Officials of U.S. Department of Agriculture have placed a chicken breeder facility in south-central Tennessee in quarantine after the facility was found infected with H7 strain of highly pathogenic avian influenza (HPAI).
It was the first confirmed case of H7 strain in the United States this year and the first ever in Tennessee, government officials said.
The facility, located in Lincoln County and an outgrower of Tyson Foods Inc., was not named.
Tyson, meanwhile, said it is coordinating closely with the state and federal officials to contain the spread of the virus by culling out some 73,500 infected birds in the farm.

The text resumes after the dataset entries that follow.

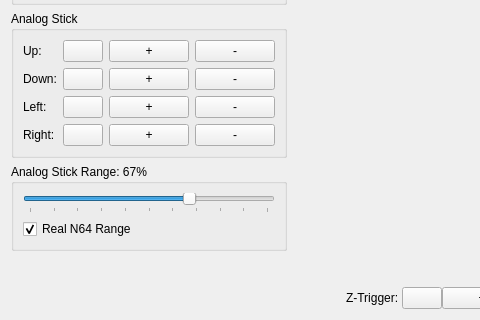
Above: Source/RMG-Input/UserInterface/Widget/ControllerWidget.ui from Kriix08/RMG-K before the change; both pictures show x 0 to 480 and y 281 to 601 of the 1239 by 601 pixel window. Below: the same form after it.
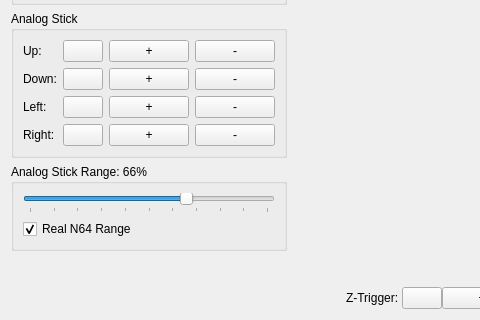
That is the form after the change. Custom widgets are drawn as their Qt base class.

Commit message:
Input: Simplify range to linear scale matching N-Rage
- Range is now simple linear: n64Max = 127 * (range / 100)
- Default 66% matches N-Rage default (outputs max 83.8)
- Removed special anchor point interpolation

The edit to the form file:
```diff
--- a/Source/RMG-Input/UserInterface/Widget/ControllerWidget.ui
+++ b/Source/RMG-Input/UserInterface/Widget/ControllerWidget.ui
@@ -565,7 +565,7 @@
        <item>
         <widget class="QGroupBox" name="analogStickRangeGroupBox">
          <property name="title">
-          <string>Analog Stick Range: 67%</string>
+          <string>Analog Stick Range: 66%</string>
          </property>
          <layout class="QVBoxLayout" name="verticalLayout_15">
           <item>
@@ -583,7 +583,7 @@
              <number>100</number>
             </property>
             <property name="value">
-             <number>67</number>
+             <number>66</number>
             </property>
             <property name="orientation">
              <enum>Qt::Orientation::Horizontal</enum>
```
The commit also changes 4 other files.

Measures to contain the virus have already been undertaken. This includes the quarantine of 30 other poultry farms within the 6.2-mile (10-kilometer) radius from the infected site while the testing of other flocks in the area continued.
Tyson, the country's giant chicken meat producer, said other precautions are being undertaken. Stricter regulations such as disinfecting all incoming vehicles and limiting visitor access to contracted farms have been installed.
Improved biosecurity measures were undertaken by U.S. after an HPAI outbreak two years ago where almost 50 million egg-laying chickens were culled. The 2014 to 2015 outbreak involved an H5N2 strain.
By Monday, March 6, USDA is expecting to gather more information on HPAI, which was first detected in a commercial turkey facility in Indiana in January 2016.
The agency had also found strain of bird flu in wild duck similar to the 2014 and 2015 outbreak in Montana last January.
USDA spokesperson Donna Karlsons said the agency will notify the World Organization for Animal Health and trading partners of the outbreak.
Effects To Supply
Tennessee is not in the top 5 producers of chicken meat in the United States despite it being the third largest revenue generator in agriculture for the state.
During the 2014 and 2015 HPAI outbreak, egg prices soared high, and some trading partners such as Mexico and Canada imposed a ban on imports of poultry products from the country.
Tyson, however, downplayed the effect of the confirmed case of avian flu to its supply.
Recent months saw the prevalence of different strains of avian flu in Asia and Europe.
Low Risk To Humans
The H7 virus is known to have low risk of human infection unlike the most common strain, H5N1, of bird flu.
The H5N1 strain, according to World Health Organization, was first detected in 1997 in humans. Around 60 percent of those infected died.
The good news is that the virus does not spread through human contact.